DeWitt Clinton will not be standing near the terminus of his ditch anytime soon.
The Erie Canal Harbor Development Corp. board of directors this week blocked installation of a two-ton wooden statue of the man who championed construction of the original Erie Canal. The Clinton likeness, carved from one of the fallen trees from the October 2006 storm, was donated by the Niagara Tourism and Convention Center.
The gesture was kind but the 8-foot-tall carving is not among the interpretive elements planned for the historic Buffalo waterfront site, said Larry Quinn, vice chairman of the harbor panel.
"That site has to be more than a receptacle of nice ideas and nice things just because we have space," Quinn said.
Therese Forton-Barnes, of Carvings for a Cause, the nonprofit foundation that is spearheading the "fallen trees to art" effort, said she understands the board's decision.
"Niagara Tourism and USA Niagara donated the Clinton statue as a gift to the City of Buffalo, and it's up to me to find a permanent site to display it," Forton-Barnes said. "There are many other options in the city to explore."
The 8-foot-tall carving by chain saw artist Rick Pratt could find a temporary home along Elmwood Avenue, where about a dozen of the Carvings for a Cause statues are now on display.
Forton-Barnes said that while placement next to the rewatered Commercial Slip and Central Wharf seemed ideal for the canal icon, she doesn't view the board's decision as a slight.
While ruling out DeWitt Clinton's statue, the board has softened its stance on installation of a three-story-tall "ghosted facade" it put on hold in mid-October.
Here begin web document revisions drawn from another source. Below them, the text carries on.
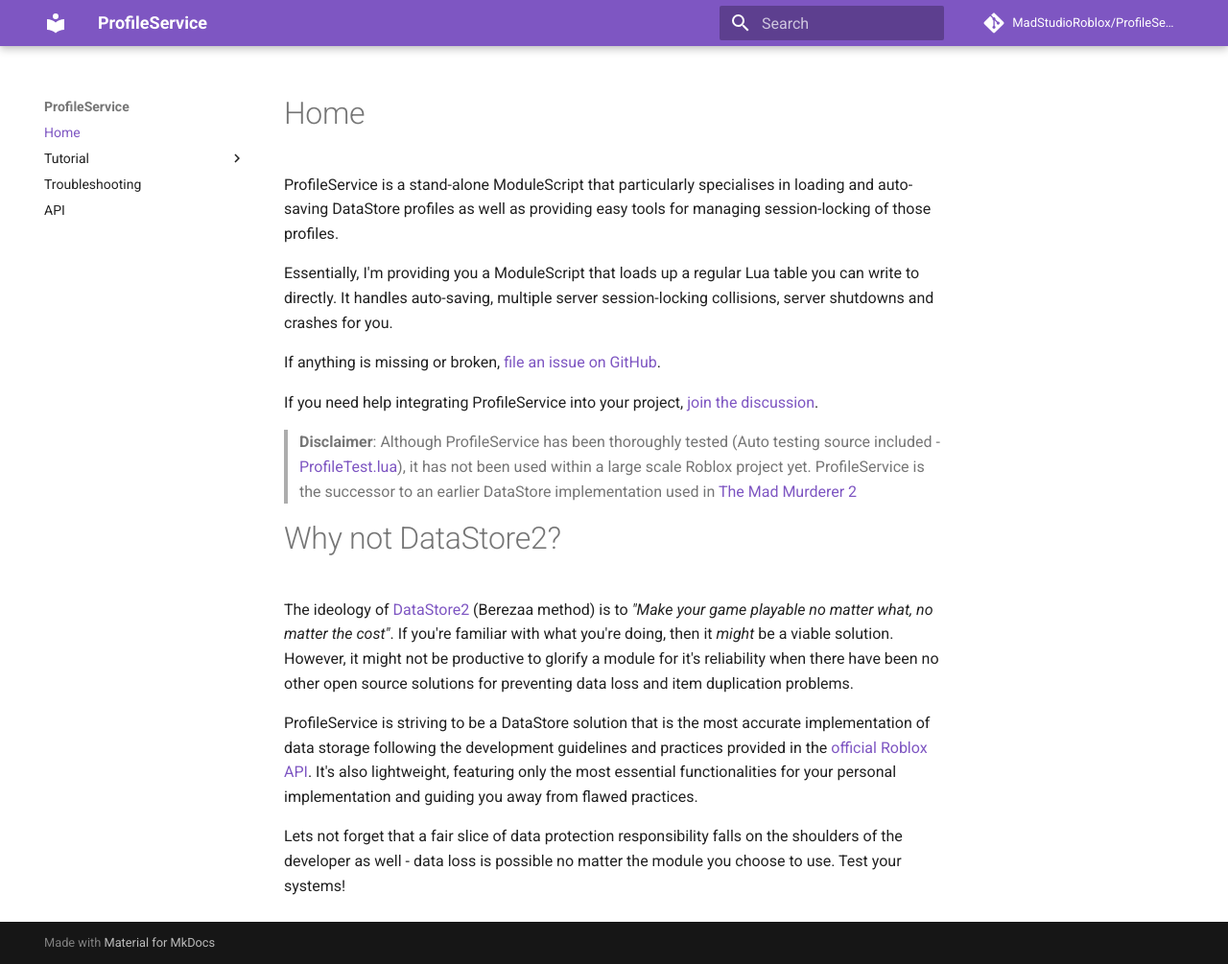
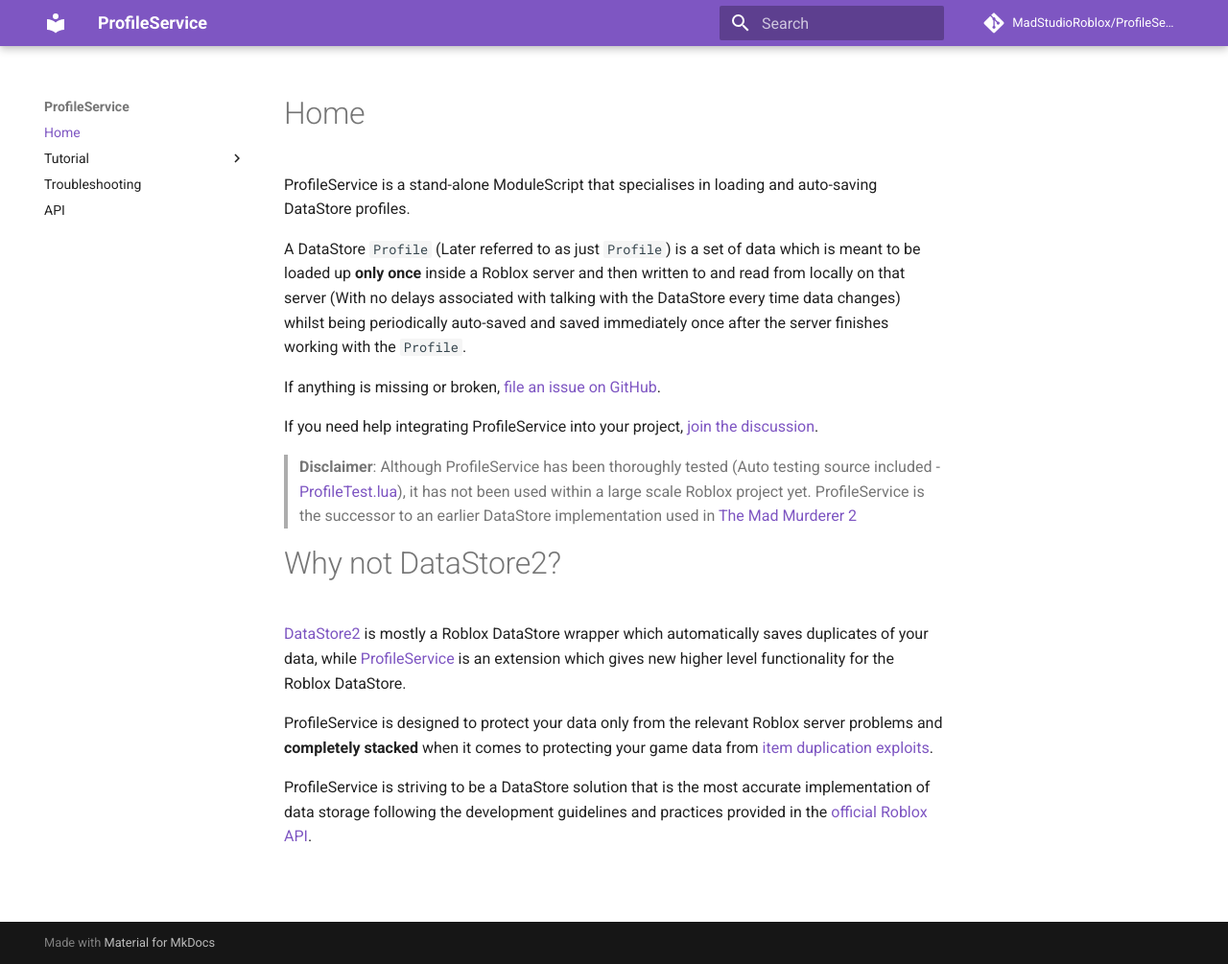
Before and after one commit to MadStudioRoblox/ProfileService, an MkDocs documentation site: the page built from docs/index.md, in a window 1280 px wide and 1005 px high. Shown: the whole window at 96% size. Built offline with MkDocs 1.6.1 and Material for MkDocs 9.7.7, drawn with Linux system fonts in a browser that asks for light colours; comment, search, counter and statistics services are not loaded.

Commit message:
Update index.md

```diff
--- a/docs/index.md
+++ b/docs/index.md
@@ -1,10 +1,12 @@
 # Home
 
-ProfileService is a stand-alone ModuleScript that particularly specialises in loading and auto-saving
-DataStore profiles as well as providing easy tools for managing session-locking of those profiles.
+ProfileService is a stand-alone ModuleScript that specialises in loading and auto-saving
+DataStore profiles.
 
-Essentially, I'm providing you a ModuleScript that loads up a regular Lua table you can write to directly.
-It handles auto-saving, multiple server session-locking collisions, server shutdowns and crashes for you.
+A DataStore `Profile` (Later referred to as just `Profile`) is a set of data which is meant to be loaded up
+**only once** inside a Roblox server and then written to and read from locally on that server
+(With no delays associated with talking with the DataStore every time data changes) whilst being
+periodically auto-saved and saved immediately once after the server finishes working with the `Profile`.
 
 If anything is missing or broken, [file an issue on GitHub](https://github.com/MadStudioRoblox/ProfileService/issues).
 
@@ -14,14 +16,9 @@
 
 # Why not DataStore2?
 
-The ideology of [DataStore2](https://devforum.roblox.com/t/how-to-use-datastore2-data-store-caching-and-data-loss-prevention/136317) (Berezaa method) is to _"Make your game playable no matter what, no matter the cost"_.
-If you're familiar with what you're doing, then it _might_ be a viable solution. However, it might not be productive to glorify
-a module for it's reliability when there have been no other open source solutions for preventing data loss and item duplication problems.
+[DataStore2](https://devforum.roblox.com/t/how-to-use-datastore2-data-store-caching-and-data-loss-prevention/136317) is mostly a Roblox DataStore wrapper which automatically saves duplicates of your data, while [ProfileService](https://devforum.roblox.com/t/profileservice-a-datastore-module/667805) is an extension which gives new higher level functionality for the Roblox DataStore.
+
+ProfileService is designed to protect your data only from the relevant Roblox server problems and **completely stacked** when it comes to protecting your game data from [item duplication exploits](https://www.youtube.com/watch?v=Bz5Rje4HnM4).
 
 ProfileService is striving to be a DataStore solution that is the most accurate implementation of data storage following the
 development guidelines and practices provided in the [official Roblox API](https://developer.roblox.com/en-us/articles/Data-store).
-It's also lightweight, featuring only the most essential functionalities for your personal implementation and guiding you away from
-flawed practices.
-
-Lets not forget that a fair slice of data protection responsibility falls on the shoulders of the developer as well - data loss is possible
-no matter the module you choose to use. Test your systems!
```
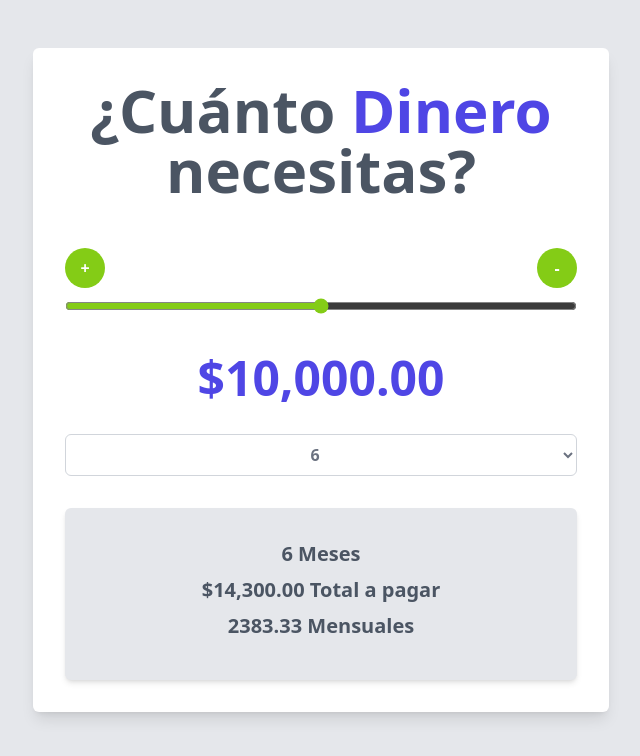
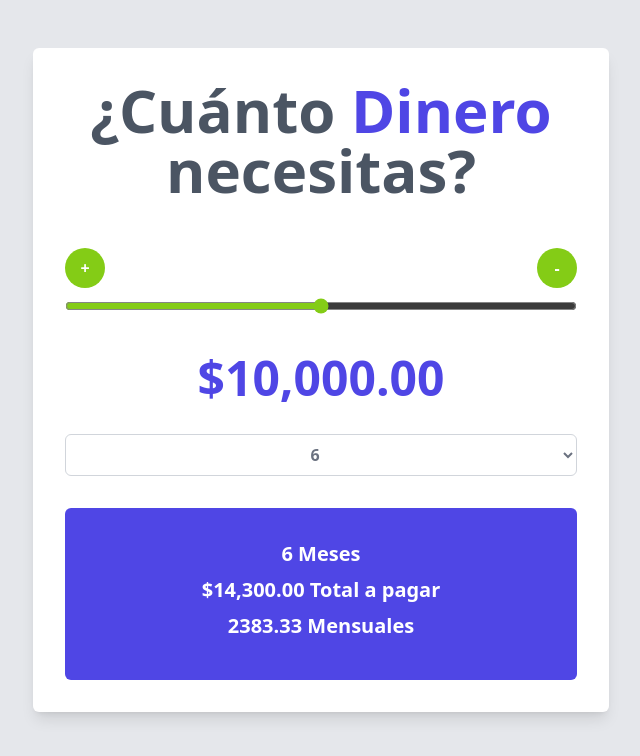
Before and after one commit to JmAtochePascual/cotizador-Prestamo, a React (Vite) app: page / in a window 1280 px wide. Shown: the top 756 px of the page, without its empty margins (319-959 px from the left). Built offline with nearby package versions, Linux system fonts and the light colour scheme.

Commit message:
[UPDATE] Cambiar estilos del componente resultado

```diff
--- a/src/components/Resultado.jsx
+++ b/src/components/Resultado.jsx
@@ -6,10 +6,10 @@ function Resultado({ plazo, totalPagar, pago }) {
   pago = Math.round(pago * 100) / 100;
 
   return (
-    <div className="w-full p-8 rounded-md shadow-md bg-gray-200">
-      <p className="mb-2 text-center font-bold text-xl text-gray-600">{plazo} Meses</p>
-      <p className="mb-2 text-center font-bold text-xl text-gray-600">{formatearCantidad(totalPagar)} Total a pagar</p>
-      <p className="mb-2 text-center font-bold text-xl text-gray-600">{pago} Mensuales</p>
+    <div className="w-full p-8 rounded-md bg-indigo-600">
+      <p className="mb-2 text-center font-bold text-xl text-white">{plazo} Meses</p>
+      <p className="mb-2 text-center font-bold text-xl text-white">{formatearCantidad(totalPagar)} Total a pagar</p>
+      <p className="mb-2 text-center font-bold text-xl text-white">{pago} Mensuales</p>
     </div>
   )
 }
```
Crews have been given a green light to complete construction of the screenlike interpretive element, which the board originally described as "inappropriate, ugly and tasteless."
The change of heart followed a 40-minute presentation by the project's architect, Peter Flynn, of Flynn Battaglia Architects of Buffalo, and Keith Helmetag, principal of New York City-based C&G Partners LLC, designer of the interpretive pieces.
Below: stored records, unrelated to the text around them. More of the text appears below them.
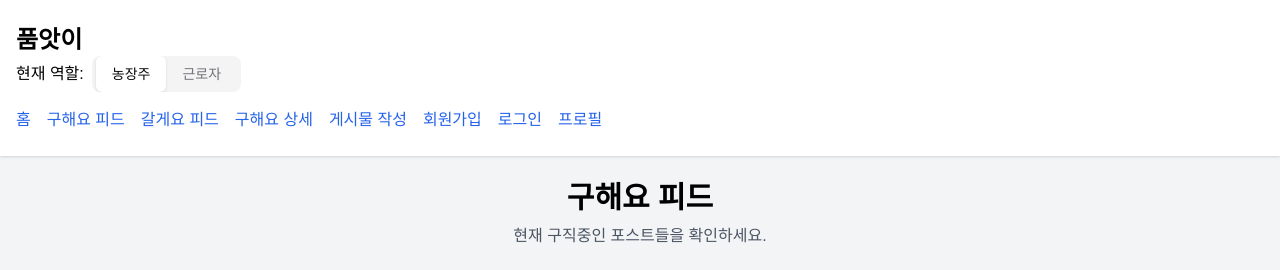
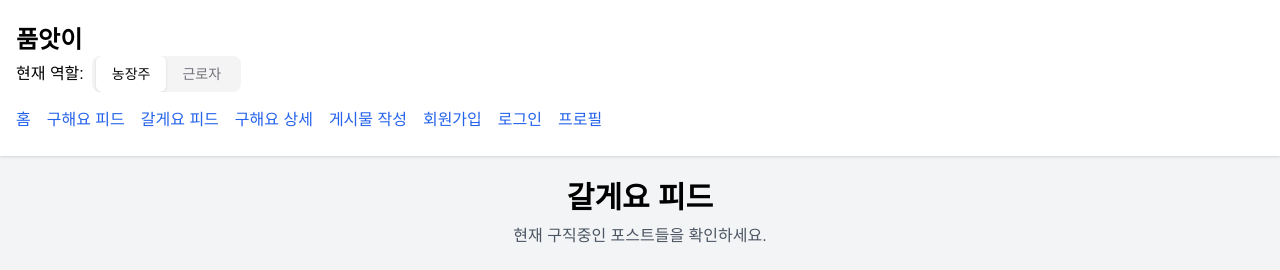
Before and after one commit to devcomcom/hadong-farm-mirror, a Next.js app: page /worker_feed in a window 1280 px wide. Shown: the top 270 px of the page. Built offline with nearby package versions, Linux system fonts and the light colour scheme.

Commit message:
style(login, signup, work_feed): 오타와 url 수정 처리함

```diff
--- a/app/(auth)/login/page.tsx
+++ b/app/(auth)/login/page.tsx
@@ -89,7 +89,7 @@ export default function LoginPage() {
                 <div className="text-center">
                     <p className="text-sm">
                         계정이 없으신가요?{" "}
-                        <a href="/auth/signup" className="text-blue-600 hover:underline">
+                        <a href="/signup" className="text-blue-600 hover:underline">
                             회원가입
                         </a>
                     </p>
--- a/app/(auth)/signup/page.tsx
+++ b/app/(auth)/signup/page.tsx
@@ -153,7 +153,7 @@ export default function SignupPage() {
                 <div className="text-center">
                     <p className="text-sm">
                         이미 계정이 있으신가요?{" "}
-                        <a href="/auth/login" className="text-blue-600 hover:underline">
+                        <a href="/login" className="text-blue-600 hover:underline">
                             로그인
                         </a>
                     </p>
--- a/app/(jobs)/worker_feed/page.tsx
+++ b/app/(jobs)/worker_feed/page.tsx
@@ -71,7 +71,7 @@ export default function WorkerFeedPage() {
     return (
         <main className="container mx-auto px-4 py-6">
             <header className="mb-6">
-                <h1 className="text-3xl font-bold text-center">구해요 피드</h1>
+                <h1 className="text-3xl font-bold text-center">갈게요 피드</h1>
                 <p className="text-center text-gray-600 mt-2">
                     현재 구직중인 포스트들을 확인하세요.
                 </p>
```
"We'll reserve judgment until we see the final product, instead of looking at it in segments and individual pieces," said Jordan Levy, the harbor board chairman.
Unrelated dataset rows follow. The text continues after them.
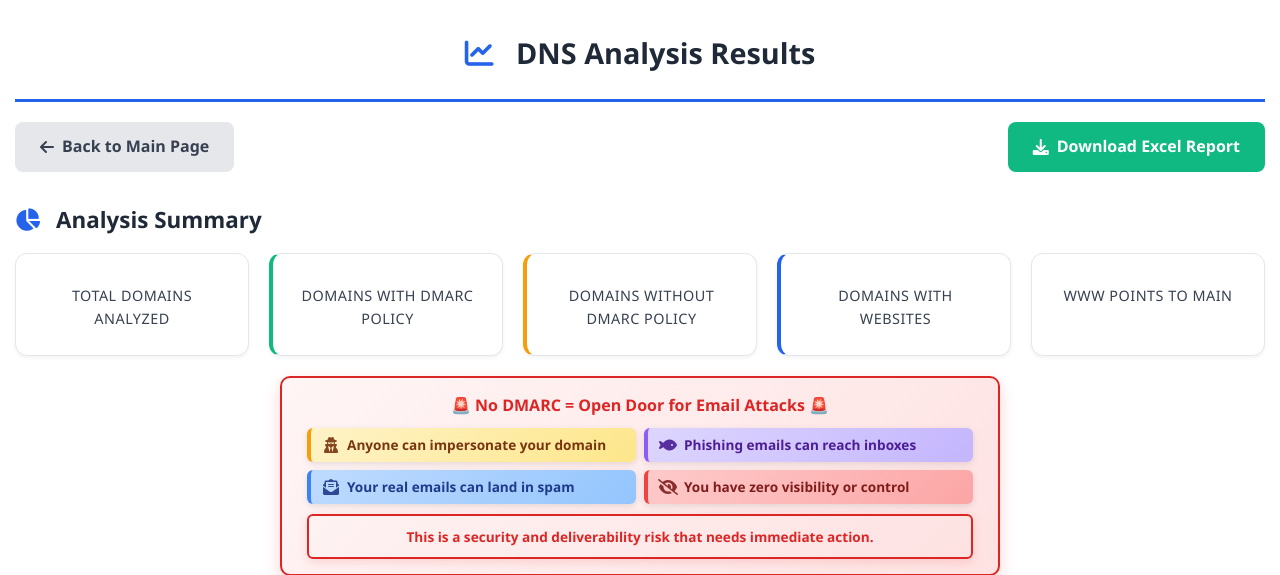
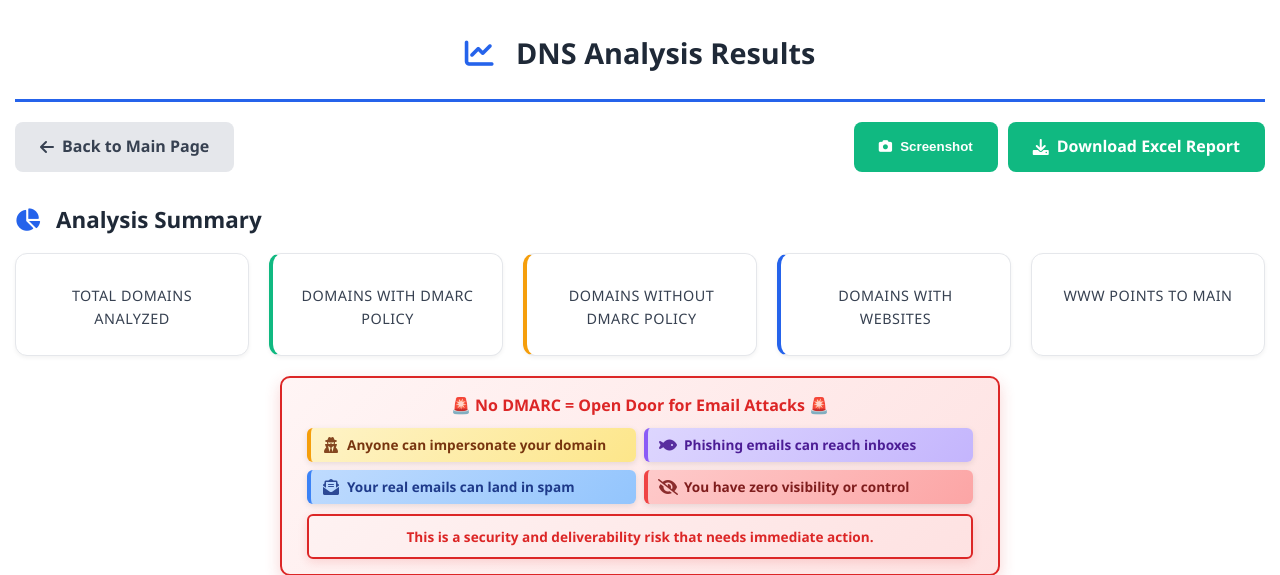
Before and after one commit to arvage/domain-dns-analyzer, a FastAPI app: template templates/results.html in a window 1280 px wide. Shown: the top 575 px of the page. Run offline with FastAPI, Linux system fonts and the light colour scheme; the template is opened without the code that fills it, so the values that code supplies are empty.

Commit message:
added screenshot button

```diff
--- a/templates/results.html
+++ b/templates/results.html
@@ -7,6 +7,7 @@
     <link rel="icon" type="image/x-icon" href="/static/favicon.ico">
     <link rel="stylesheet" href="/static/css/style.css?v=2">
     <link href="https://cdnjs.cloudflare.com/ajax/libs/font-awesome/6.0.0/css/all.min.css" rel="stylesheet">
+    <script src="https://cdnjs.cloudflare.com/ajax/libs/html2canvas/1.4.1/html2canvas.min.js"></script>
 </head>
 <body>
     <div class="container">
@@ -20,9 +21,14 @@
                     <i class="fas fa-arrow-left"></i> Back to Main Page
                 </a>
 
-                <a href="/download/{{ report_filename }}" class="download-btn">
-                    <i class="fas fa-download"></i> Download Excel Report
-                </a>
+                <div style="display: flex; gap: 10px;">
+                    <button onclick="captureScreenshot()" class="download-btn" style="cursor: pointer; border: none;">
+                        <i class="fas fa-camera"></i> Screenshot
+                    </button>
+                    <a href="/download/{{ report_filename }}" class="download-btn">
+                        <i class="fas fa-download"></i> Download Excel Report
+                    </a>
+                </div>
             </div>
 
             <div class="summary-section">
@@ -293,6 +299,37 @@
                 // Could add modal or expanded view here
             });
         });
+
+        // Screenshot functionality
+        function captureScreenshot() {
+            const button = event.target.closest('button');
+            const originalText = button.innerHTML;
+            button.innerHTML = '<i class="fas fa-spinner fa-spin"></i> Capturing...';
+            button.disabled = true;
+
+            html2canvas(document.querySelector('.container'), {
+                scale: 2,
+                useCORS: true,
+                backgroundColor: '#ffffff',
+                logging: false
+            }).then(canvas => {
+                // Create download link
+                const link = document.createElement('a');
+                const timestamp = new Date().toISOString().slice(0, 19).replace(/:/g, '-');
+                link.download = `dns-analysis-${timestamp}.png`;
+                link.href = canvas.toDataURL('image/png');
+                link.click();
+
+                // Reset button
+                button.innerHTML = originalText;
+                button.disabled = false;
+            }).catch(error => {
+                console.error('Screenshot failed:', error);
+                alert('Failed to capture screenshot. Please try again.');
+                button.innerHTML = originalText;
+                button.disabled = false;
+            });
+        }
     </script>
 </body>
 </html>
```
Helmetag, whose firm's work on history-themed projects is nationally recognized, urged the board members to withhold judgment until the facade, which is only 50 percent erected, has been completed.
"Our goal was a design that was appealing and historically accurate," Flynn said. "I believe we'll achieve that."
When finished, the facade will represent a generic, canal-era building that might have stood at the site. Nine faux windows will be filled with images depicting canal district occupations, with a 10-foot-by-20-foot base panel housing a giant map of the Erie Canal and additional images of how goods were moved between the East and Midwest.
The facade and other interpretive pieces that were scheduled to be installed this month are now expected to be completed by the end of the year. The Erie Canal Harbor site will see its official debut in the spring.